Here GFCI’s are wired to a double-pole circuit breaker with the source split to provide 120 volts to two sets of receptacles. The neutral from the source is shared by both sets. Single-location protection is provided by each receptacle.
This page contains several diagrams for 2 or more receptacle outlets in one circuit. Wiring for multiple ground fault circuit interrupters (gfci) and standard duplex receptacles are included with protected and non-protected arrangements.
This diagram illustrates the wiring for a circuit with gfci receptacles followed by an unprotected light and switch. The light switch is connected directly to the source and the load terminals on the gfci are not used.
The source hot is spliced to the red wire which is connected to the bottom terminals on the switch at the other end. The black wire is connected to the top terminal on the switch which runs power back to the fan where it is spliced to both the black and blue fan wires.
The hot source is spliced to the black, fan wire and the black wire running to the dimmer. At the other end, the black cable wire is spliced to one of the hot dimmer wires, it doesn’t matter which one. The other dimmer wire is spliced to the red wire in the switch box which is spliced to the blue, light wire at the other end.
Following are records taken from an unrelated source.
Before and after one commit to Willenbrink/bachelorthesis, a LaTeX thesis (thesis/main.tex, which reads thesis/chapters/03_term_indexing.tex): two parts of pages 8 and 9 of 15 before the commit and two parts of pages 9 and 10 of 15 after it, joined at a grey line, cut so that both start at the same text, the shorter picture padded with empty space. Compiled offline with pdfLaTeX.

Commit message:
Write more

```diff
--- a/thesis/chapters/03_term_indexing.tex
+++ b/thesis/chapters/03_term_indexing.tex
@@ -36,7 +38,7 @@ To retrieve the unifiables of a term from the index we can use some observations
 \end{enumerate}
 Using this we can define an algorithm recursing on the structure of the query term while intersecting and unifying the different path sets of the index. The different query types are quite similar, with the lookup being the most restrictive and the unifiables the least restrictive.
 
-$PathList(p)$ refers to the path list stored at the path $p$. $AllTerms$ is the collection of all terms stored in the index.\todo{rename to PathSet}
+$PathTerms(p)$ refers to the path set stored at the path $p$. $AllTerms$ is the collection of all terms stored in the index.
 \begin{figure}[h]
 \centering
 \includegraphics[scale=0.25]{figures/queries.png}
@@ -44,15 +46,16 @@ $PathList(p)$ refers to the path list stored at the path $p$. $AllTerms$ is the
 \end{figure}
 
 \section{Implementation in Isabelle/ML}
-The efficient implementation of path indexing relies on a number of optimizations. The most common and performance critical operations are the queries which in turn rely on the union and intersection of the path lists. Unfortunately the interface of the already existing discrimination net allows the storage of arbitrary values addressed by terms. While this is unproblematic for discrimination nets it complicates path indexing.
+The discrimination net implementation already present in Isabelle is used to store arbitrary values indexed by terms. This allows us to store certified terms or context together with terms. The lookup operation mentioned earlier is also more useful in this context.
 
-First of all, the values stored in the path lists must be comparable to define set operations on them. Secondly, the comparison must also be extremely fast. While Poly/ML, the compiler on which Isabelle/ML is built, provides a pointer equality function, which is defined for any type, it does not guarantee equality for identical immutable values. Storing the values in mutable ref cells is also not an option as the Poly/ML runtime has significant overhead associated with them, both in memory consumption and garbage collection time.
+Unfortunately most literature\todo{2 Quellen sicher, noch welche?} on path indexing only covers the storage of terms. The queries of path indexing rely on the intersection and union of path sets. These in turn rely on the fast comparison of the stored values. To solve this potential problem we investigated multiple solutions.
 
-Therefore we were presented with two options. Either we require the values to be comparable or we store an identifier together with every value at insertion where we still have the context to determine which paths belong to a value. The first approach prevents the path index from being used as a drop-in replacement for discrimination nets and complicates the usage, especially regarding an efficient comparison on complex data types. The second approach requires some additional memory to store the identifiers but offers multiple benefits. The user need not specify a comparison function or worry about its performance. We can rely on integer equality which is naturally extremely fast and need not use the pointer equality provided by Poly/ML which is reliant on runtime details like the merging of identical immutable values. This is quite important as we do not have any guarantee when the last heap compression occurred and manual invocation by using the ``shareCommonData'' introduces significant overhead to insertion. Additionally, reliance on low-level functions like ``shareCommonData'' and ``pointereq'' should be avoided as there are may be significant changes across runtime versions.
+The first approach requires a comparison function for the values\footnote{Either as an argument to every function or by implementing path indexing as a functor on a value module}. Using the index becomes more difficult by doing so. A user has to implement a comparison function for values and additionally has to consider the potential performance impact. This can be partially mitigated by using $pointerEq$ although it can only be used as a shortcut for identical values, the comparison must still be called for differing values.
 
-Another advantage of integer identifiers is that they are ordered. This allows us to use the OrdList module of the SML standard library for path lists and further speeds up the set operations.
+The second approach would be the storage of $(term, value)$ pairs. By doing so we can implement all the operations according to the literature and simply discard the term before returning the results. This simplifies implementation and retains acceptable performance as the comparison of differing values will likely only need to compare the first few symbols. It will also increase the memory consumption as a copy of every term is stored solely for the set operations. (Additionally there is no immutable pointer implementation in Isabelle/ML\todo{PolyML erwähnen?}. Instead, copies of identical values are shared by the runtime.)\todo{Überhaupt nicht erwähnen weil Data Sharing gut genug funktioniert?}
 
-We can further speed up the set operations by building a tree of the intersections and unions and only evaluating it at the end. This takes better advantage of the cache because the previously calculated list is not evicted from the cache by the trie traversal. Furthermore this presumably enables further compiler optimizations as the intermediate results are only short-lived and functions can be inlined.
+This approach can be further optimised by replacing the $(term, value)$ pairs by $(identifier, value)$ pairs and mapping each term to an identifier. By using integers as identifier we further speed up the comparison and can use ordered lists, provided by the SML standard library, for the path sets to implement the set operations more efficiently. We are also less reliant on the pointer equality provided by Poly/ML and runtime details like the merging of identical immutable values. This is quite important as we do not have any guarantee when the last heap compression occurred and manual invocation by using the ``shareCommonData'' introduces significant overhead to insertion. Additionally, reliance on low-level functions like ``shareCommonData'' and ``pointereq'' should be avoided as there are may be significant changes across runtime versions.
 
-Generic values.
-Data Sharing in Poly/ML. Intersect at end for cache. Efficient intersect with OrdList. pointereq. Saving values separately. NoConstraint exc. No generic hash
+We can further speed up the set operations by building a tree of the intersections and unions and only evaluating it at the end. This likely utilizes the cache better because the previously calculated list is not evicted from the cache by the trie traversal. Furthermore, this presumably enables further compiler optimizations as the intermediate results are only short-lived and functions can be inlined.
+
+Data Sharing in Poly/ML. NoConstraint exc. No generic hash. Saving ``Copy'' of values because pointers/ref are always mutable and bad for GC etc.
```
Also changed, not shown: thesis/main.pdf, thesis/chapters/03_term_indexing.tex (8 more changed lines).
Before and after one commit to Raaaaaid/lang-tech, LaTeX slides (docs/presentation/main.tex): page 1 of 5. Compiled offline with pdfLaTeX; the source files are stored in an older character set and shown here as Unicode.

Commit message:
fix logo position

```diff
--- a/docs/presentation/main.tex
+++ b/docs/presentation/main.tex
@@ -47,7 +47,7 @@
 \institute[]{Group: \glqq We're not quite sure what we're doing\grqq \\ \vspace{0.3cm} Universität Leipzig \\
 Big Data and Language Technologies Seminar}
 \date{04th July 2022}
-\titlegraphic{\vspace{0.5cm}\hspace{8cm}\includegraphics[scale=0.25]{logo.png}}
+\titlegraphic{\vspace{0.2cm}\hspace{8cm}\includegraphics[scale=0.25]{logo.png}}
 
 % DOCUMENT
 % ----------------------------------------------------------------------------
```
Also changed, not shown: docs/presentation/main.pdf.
Use this wiring when the source is at the fixture and you want to control the feed to both components with the same switch. Three-wire cable runs from the fan to the switch box and the source neutral is spliced to the white wire and to the fan neutral.
Here the source is at the fan/light and a switch loop runs to the wall switch. The source is wired directly to the fan and spliced through to the switch. With this arrangement the light is controlled with the switch and the fan is hardwired for pull-chain control.
The white wire is wrapped with black tape to identify it as hot. The black wire connects the fan to the speed controller. The red wire connects the light to the dimmer.
The hot wire to the fan in a fan/light kit will usually be black and the light wire will be blue. The white wire is usually the neutral which is always connected directly to the source neutral, either at the source or through a splice in the switch box. The white wire may also be used to carry current when necessary.
This diagram shows two switches in the same box with two separate 120 volt sources. Three-wire cable is supplying the source for both switches with the black and red wires going to the bottom switch terminals. The black wire from each light is connected to the top terminal of their respective switch. The white and ground wires are spliced to run to each light fixture.
This diagram illustrates wiring a GFCI receptacle and light switch in the same outlet box, a common arrangement in a bathroom with limited space. The hot source is spliced to the LINE terminal on the receptacle and to the bottom terminal on the light switch. The neutral and ground wires are spliced together and run to each device in the circuit.
In this wiring, a switch and receptacle are in the same box and the switch controls the power to the outlet. The hot wire connects to the bottom terminal on the switch and the top output goes to the receptacle hot terminal. The neutral wire from the source connects directly to the receptacle neutral.